Nigel Otter, the managing trustee and director of IPAN is well-experienced, recognized and very enthusiastic wildlife conservationist with solid understanding of the complexities of the human-animal conflict as well as its possible/ available solutions. Many a time with wild animals in distress and in need of help, the local Forest Department Officers have requested Nigel and the IPAN team to assist. Over the years more than 15 monkeys that were rescued from badly run mini-circuses, from being injured by traffic accidents or from simply being orphan have been reared and rehabilitated back to the wild by Nigel.

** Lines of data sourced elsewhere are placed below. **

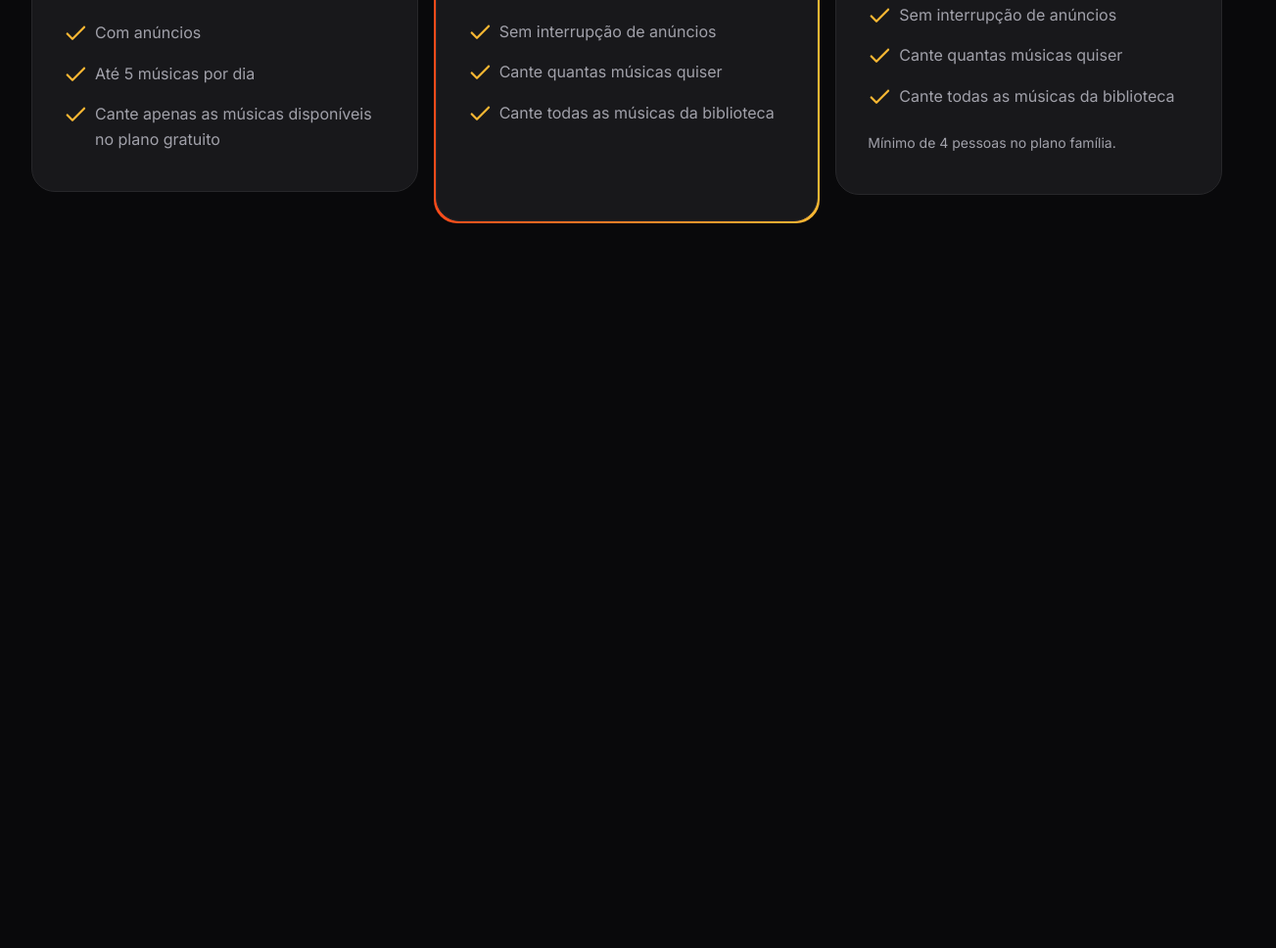
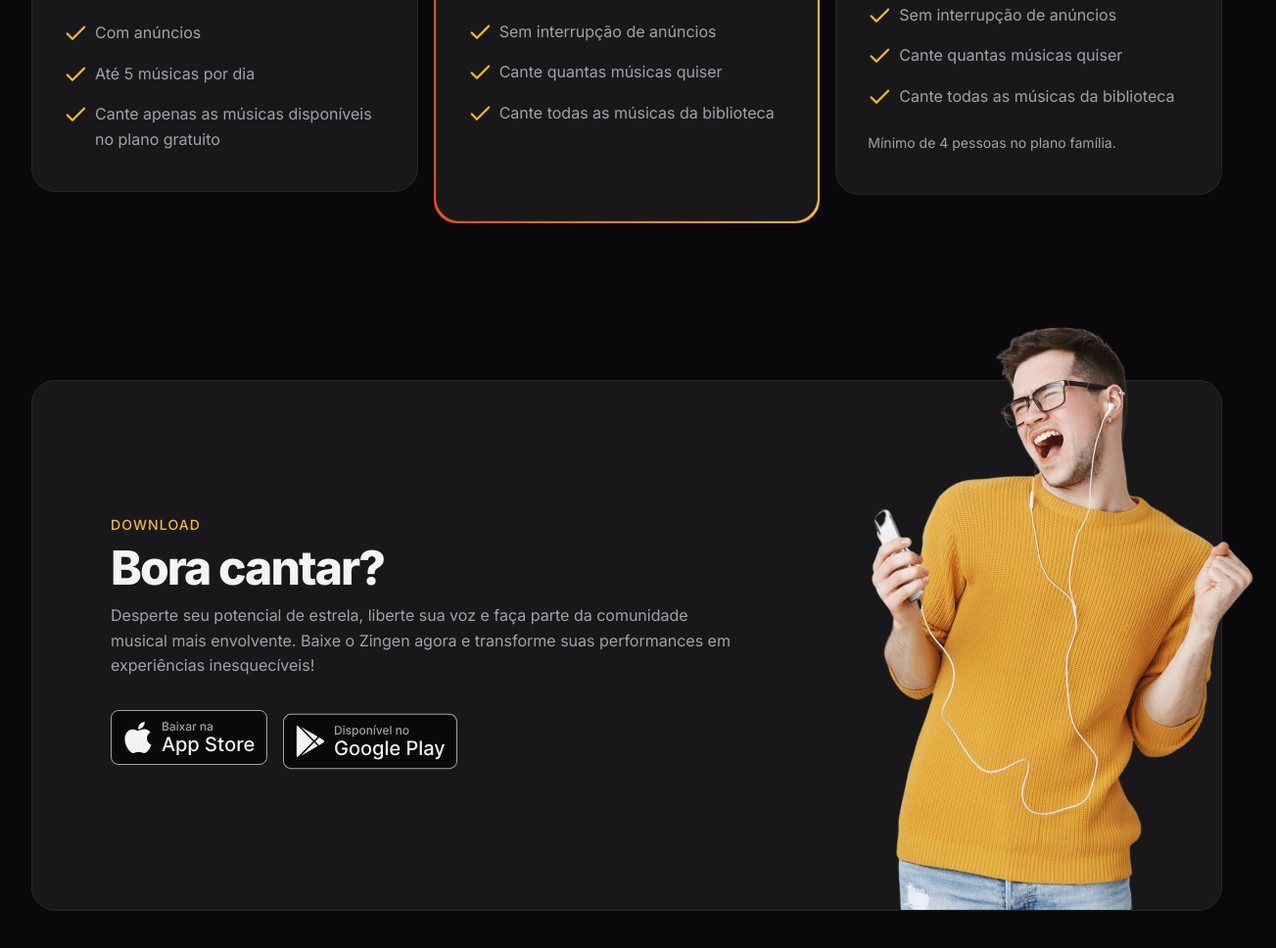
Before and after one commit to TiagoGoncalvesCesar/Projeto-Zingen, a plain HTML site: page index.html in a window 1280 px wide. Shown: the part 3248-4216 px from the top of the page at 98% size, 1303 px wide, since content can reach past the window. Before the commit the page ends 3556 px from the top, so only its background shows below. Drawn offline with Linux system fonts and the light colour scheme.

Commit message:
Section Download

```diff
--- a/index.html
+++ b/index.html
@@ -157,7 +157,7 @@
               <span>1 mês grátis</span>
               <h3>Premium</h3>
               <p>Ideal para quem já cansou de passar vergonha no Karaokê</p>
-              <zin-pricing>R$ 24,90<small>/mês</small></zin-pricing> <! -- tag criada -->
+              <zin-pricing>R$ 24,90 <small>/mês</small></zin-pricing> <! -- tag criada -->
               <a href="#" class="btn btn-md">Experimente de graça</a>
               <div class="separator"></div>
               <ul role="list" class="grid gap-1">
@@ -186,5 +186,31 @@
         </div>
       </div>
     </section>
+
+    <section id="download">
+      <div class="container py-xl">
+        <div class="card px-lg even-columns items-center">
+          <div>
+            <header>
+              <strong>Download</strong>
+              <h2>Bora cantar?</h2>
+            </header>
+              <p>Desperte seu potencial de estrela, liberte sua voz e faça parte da comunidade musical mais envolvente.
+                 Baixe o Zingen agora e transforme suas performances em experiências inesquecíveis!</p>
+
+                 <div class="buttons flex gap-1">
+                   <a href="#">
+                    <img src="assets/button-appstore.svg" alt="Baixar da App Store">
+                   </a>
+                   <img src="assets/button-playstore.svg" alt="Baixar da Play Store">
+                   <a href="#">
+
+                   </a>
+                 </div>
+          </div>
+          <img src="assets/rapaz-ouvindo-musica-com-fones-de-ouvido-e-cantando-no-aplicativo-de-karaoke-removebg 1.png" alt="">
+        </div>
+      </div>
+    </section>
   </body>
 </html>
--- /dev/null
+++ b/styles/download.css
@@ -0,0 +1,34 @@
+
+#download {
+    .card {
+        padding: 3rem 1.5rem 15rem;
+        position: relative;
+
+
+    & > img {
+        width: 14.5rem;
+        position: absolute;
+        bottom: 0;
+        right: -3.5rem;
+    }
+  }
+
+  .buttons {
+    flex-wrap: wrap;
+    margin-top: 2rem;
+  }
+
+  @media (width >= 80em) {
+    .card {
+        padding: 8.75rem 5rem;
+
+        & > div:nth-child(1) {
+            max-width: 40rem;
+        }
+
+        & > img {
+            width: 29.125rem;
+        }
+    }
+  }
+}
--- a/styles/global.css
+++ b/styles/global.css
@@ -48,6 +48,8 @@ html {
     font-size: var(--ff-base);
     line-height: 1.6;
     color: var(--text-color-primary);
+
+    overflow-x: hidden;
 }
 
 body {
--- a/styles/index.css
+++ b/styles/index.css
@@ -10,3 +10,4 @@
 @import url(cards.css);
 @import url(features.css) (width >= 80rem);
 @import url(pricing.css);
+@import url(download.css);
```
Also changed, not shown: assets/button-appstore.svg (added), assets/button-playstore.svg (added).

Vultures are an endangered species and vulture protection is a crucial matter where veterinary awareness of the dangers of diclofenac, a popular medicine to treat fever and pain in cattle, is very important. Nigel has represented IPAN in many forums to educate veterinarians and public about the fate of the vultures and how they can be saved. You can read and download one of our presentations regarding vultures from here.
Rivaldo, is a male elephant in the wild, whose trunk had been severely injured, leaving it 9 inches shorter than normal. With the cripple trunk, Rivaldo was not able to feed himself – especially when the fodder was scarce in the drought-hit Masinagudi-Mudumalai area. Together with the Forest Department, IPAN team started providing supplementary feed for the elephant, literally hand-feeding him in the beginning to allow the injured and infected trunk to heal. Rivaldo trusted his caregivers and allowed them to come very close but also understood his place in the nature and as the trunk became better he learned to use it against his front leg when taking food in to his mouth and begun to appear for the supplementary feeding session less and less frequently. This was very happy news for the caretaker team who saw that Rivaldo was now able to feed himself and so survive on its own in the wild.
IPAN has coordinated a group of village firefighters to battle the devastating forest fires often destroying large areas of forest land during the dry season. Forest fires kill many wild animals and force the survivors to seek new habitat from elsewhere. In the thickness of the bushes, the local tribal people who know the forest paths well, are the best to fight the fires. This is really hard work. We have also supported the Forest Departments efforts to prevent forest fires by distributing posters that remind people to be careful with fire and of the legal consequences of setting forest on fire.